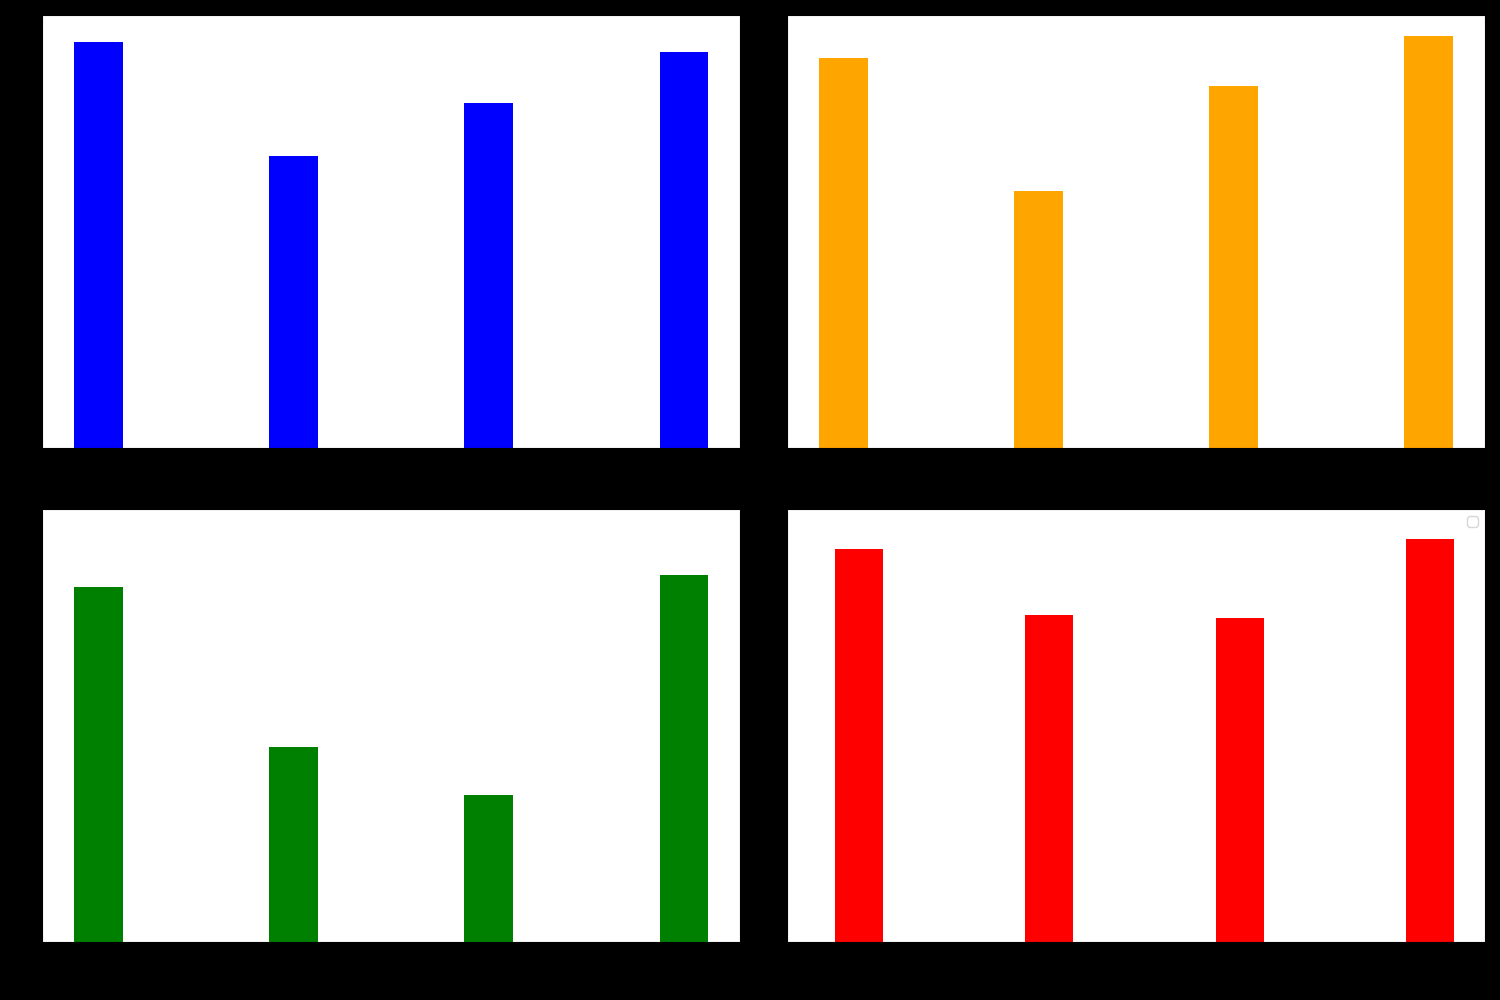
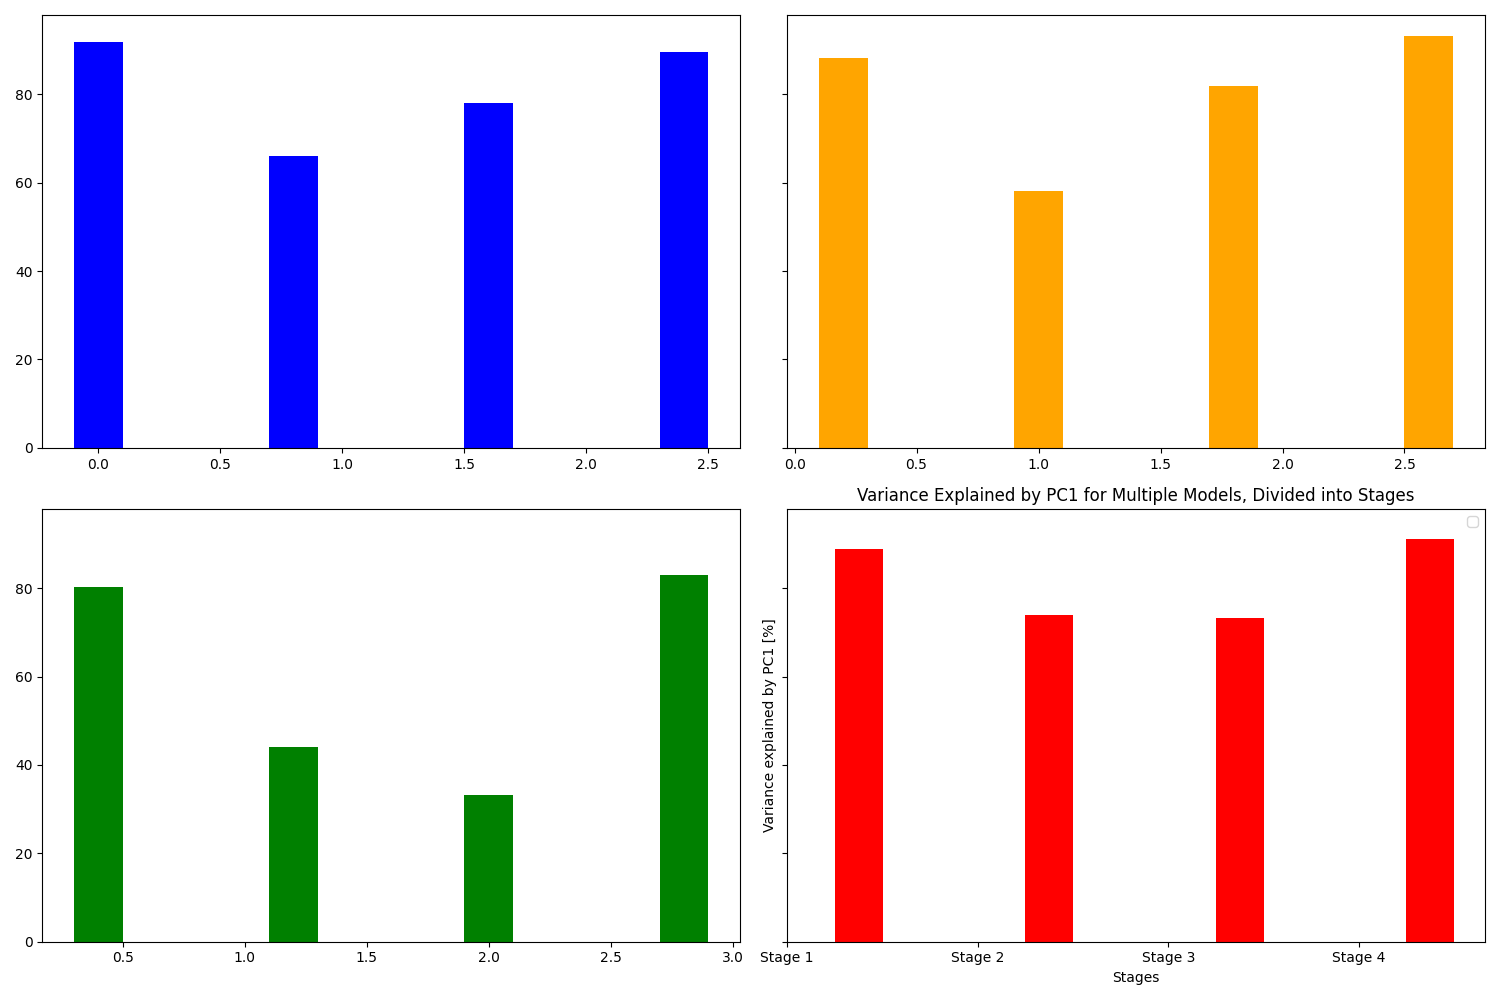
fix config

Changed region(s): [[0.0, 0.0, 1.0, 1.0]]

diff --git a/check_pca_features.py b/check_pca_features.py
@@ -122,21 +122,13 @@ models = [
     # Add more models if necessary
 ]
 
-input_tensors = []
-for model in models:
-    reshaped_tensor = process_model(
-        cfg_path=model['cfg_path'],
-        checkpoint_path=model['checkpoint_path'],
-        image_tensor=image_tensor,
-        use_original_hook=model['use_original_hook']
-    )
-    input_tensors.append(reshaped_tensor)
-
 threshold = 1e-5
 
 def feature_visualize(models, input_image):
-    cmap = plt.cm.gray
-    cmap = LinearSegmentedColormap.from_list('black', cmap(np.linspace(1, 0, 256)))    
+    #matplotlib.rcParams['figure.dpi'] = 600  # Set the DPI for the figures
+  
+    #cmap = plt.cm.gray
+    #cmap = LinearSegmentedColormap.from_list('black', cmap(np.linspace(1, 0, 256)))    
 
     # Set plot background color
     matplotlib.rcParams['figure.facecolor'] = 'black'    
@@ -155,7 +147,7 @@ def feature_visualize(models, input_image):
 
         # Visualize filter kernels in a 2x2 grid for each group
         n_rows, n_cols = 16, 16
-        fig = plt.figure(figsize=(16, 16))
+        fig = plt.figure(figsize=(24, 24), constrained_layout=True)
 
         for group_idx, group in enumerate(groups):
             grid = plt.GridSpec(2, 2, wspace=0.1, hspace=0.1)
@@ -169,12 +161,12 @@ def feature_visualize(models, input_image):
                     filter_idx = i * n_cols + j
                     filter_kernel = group[filter_idx].numpy()
                     sub_ax = fig.add_subplot(sub_grid[i, j])
-                    sub_ax.imshow(filter_kernel, cmap=cmap, vmin=-1, vmax=1, interpolation='nearest')
+                    sub_ax.imshow(filter_kernel, cmap='gray', vmin=-1, vmax=1, interpolation='nearest')
                     sub_ax.axis('off')
 
         print(model['label'], os.path.dirname(os.path.abspath(__file__)))
         BASE_DIR = os.path.dirname(os.path.abspath(__file__))
-        plt.tight_layout()
+        #plt.tight_layout()
         plt.savefig(os.path.join(BASE_DIR,"results",f"feat_{model['label']}.png"), dpi=600)
         plt.close()
 
@@ -193,7 +185,7 @@ def feature_visualize(models, input_image):
             similar_images.append(group[indices])
 
         # Visualize the 10 most similar images for each group
-        fig, axs = plt.subplots(4, 10, figsize=(16, 8))
+        fig, axs = plt.subplots(4, 10, figsize=(24, 12))
         for i in range(4):
             for j in range(10):
                 ax = axs[i, j]
@@ -207,7 +199,7 @@ def feature_visualize(models, input_image):
 
         ipython_display(os.path.join(BASE_DIR,"results",f"similar_images_{model['label']}.png"))
 
-feature_visualize(models, image_tensor)
+#feature_visualize(models, image_tensor)
 
 def plot_histogram(models, input_image):
     input_tensors = []
@@ -231,9 +223,11 @@ def plot_histogram(models, input_image):
 
         explained_variance_ratios_per_group = []
         for group in groups:
+            print("group", group.shape)
             explained_variance_ratios = []
             filter_kernel_np = group.numpy().reshape(256, -1)
-            pca = PCA(n_components=256)
+            print("filter_kernel_np", filter_kernel_np.shape)
+            pca = PCA()
             pca.fit(filter_kernel_np)
 
             explained_variance = np.sum(pca.explained_variance_[i] for i in range(1))
@@ -244,6 +238,12 @@ def plot_histogram(models, input_image):
             else:
                 explained_variance_ratios.append(0)
             explained_variance_ratios_per_group.append(explained_variance_ratios)
+
+        print("size : ", pca.explained_variance_ratio_.shape, pca.explained_variance_ratio_ * 100)
+        plt.plot(np.cumsum(pca.explained_variance_ratio_))
+        plt.xlabel('Number of components')
+        plt.ylabel('Explained variance')
+        plt.savefig('elbow_plot.png', dpi=100)
 
         for group_idx, group_ratios in enumerate(explained_variance_ratios_per_group):
             n = len(group_ratios)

● ● ● ●

(YOUR INSTRUCTIONS) Without the pictures, print the whole listing exactly as given.

(TASK RESULT)
fix config

Changed region(s): [[0.0, 0.0, 1.0, 1.0]]

diff --git a/check_pca_features.py b/check_pca_features.py
@@ -122,21 +122,13 @@ models = [
     # Add more models if necessary
 ]
 
-input_tensors = []
-for model in models:
-    reshaped_tensor = process_model(
-        cfg_path=model['cfg_path'],
-        checkpoint_path=model['checkpoint_path'],
-        image_tensor=image_tensor,
-        use_original_hook=model['use_original_hook']
-    )
-    input_tensors.append(reshaped_tensor)
-
 threshold = 1e-5
 
 def feature_visualize(models, input_image):
-    cmap = plt.cm.gray
-    cmap = LinearSegmentedColormap.from_list('black', cmap(np.linspace(1, 0, 256)))    
+    #matplotlib.rcParams['figure.dpi'] = 600  # Set the DPI for the figures
+  
+    #cmap = plt.cm.gray
+    #cmap = LinearSegmentedColormap.from_list('black', cmap(np.linspace(1, 0, 256)))    
 
     # Set plot background color
     matplotlib.rcParams['figure.facecolor'] = 'black'    
@@ -155,7 +147,7 @@ def feature_visualize(models, input_image):
 
         # Visualize filter kernels in a 2x2 grid for each group
         n_rows, n_cols = 16, 16
-        fig = plt.figure(figsize=(16, 16))
+        fig = plt.figure(figsize=(24, 24), constrained_layout=True)
 
         for group_idx, group in enumerate(groups):
             grid = plt.GridSpec(2, 2, wspace=0.1, hspace=0.1)
@@ -169,12 +161,12 @@ def feature_visualize(models, input_image):
                     filter_idx = i * n_cols + j
                     filter_kernel = group[filter_idx].numpy()
                     sub_ax = fig.add_subplot(sub_grid[i, j])
-                    sub_ax.imshow(filter_kernel, cmap=cmap, vmin=-1, vmax=1, interpolation='nearest')
+                    sub_ax.imshow(filter_kernel, cmap='gray', vmin=-1, vmax=1, interpolation='nearest')
                     sub_ax.axis('off')
 
         print(model['label'], os.path.dirname(os.path.abspath(__file__)))
         BASE_DIR = os.path.dirname(os.path.abspath(__file__))
-        plt.tight_layout()
+        #plt.tight_layout()
         plt.savefig(os.path.join(BASE_DIR,"results",f"feat_{model['label']}.png"), dpi=600)
         plt.close()
 
@@ -193,7 +185,7 @@ def feature_visualize(models, input_image):
             similar_images.append(group[indices])
 
         # Visualize the 10 most similar images for each group
-        fig, axs = plt.subplots(4, 10, figsize=(16, 8))
+        fig, axs = plt.subplots(4, 10, figsize=(24, 12))
         for i in range(4):
             for j in range(10):
                 ax = axs[i, j]
@@ -207,7 +199,7 @@ def feature_visualize(models, input_image):
 
         ipython_display(os.path.join(BASE_DIR,"results",f"similar_images_{model['label']}.png"))
 
-feature_visualize(models, image_tensor)
+#feature_visualize(models, image_tensor)
 
 def plot_histogram(models, input_image):
     input_tensors = []
@@ -231,9 +223,11 @@ def plot_histogram(models, input_image):
 
         explained_variance_ratios_per_group = []
         for group in groups:
+            print("group", group.shape)
             explained_variance_ratios = []
             filter_kernel_np = group.numpy().reshape(256, -1)
-            pca = PCA(n_components=256)
+            print("filter_kernel_np", filter_kernel_np.shape)
+            pca = PCA()
             pca.fit(filter_kernel_np)
 
             explained_variance = np.sum(pca.explained_variance_[i] for i in range(1))
@@ -244,6 +238,12 @@ def plot_histogram(models, input_image):
             else:
                 explained_variance_ratios.append(0)
             explained_variance_ratios_per_group.append(explained_variance_ratios)
+
+        print("size : ", pca.explained_variance_ratio_.shape, pca.explained_variance_ratio_ * 100)
+        plt.plot(np.cumsum(pca.explained_variance_ratio_))
+        plt.xlabel('Number of components')
+        plt.ylabel('Explained variance')
+        plt.savefig('elbow_plot.png', dpi=100)
 
         for group_idx, group_ratios in enumerate(explained_variance_ratios_per_group):
             n = len(group_ratios)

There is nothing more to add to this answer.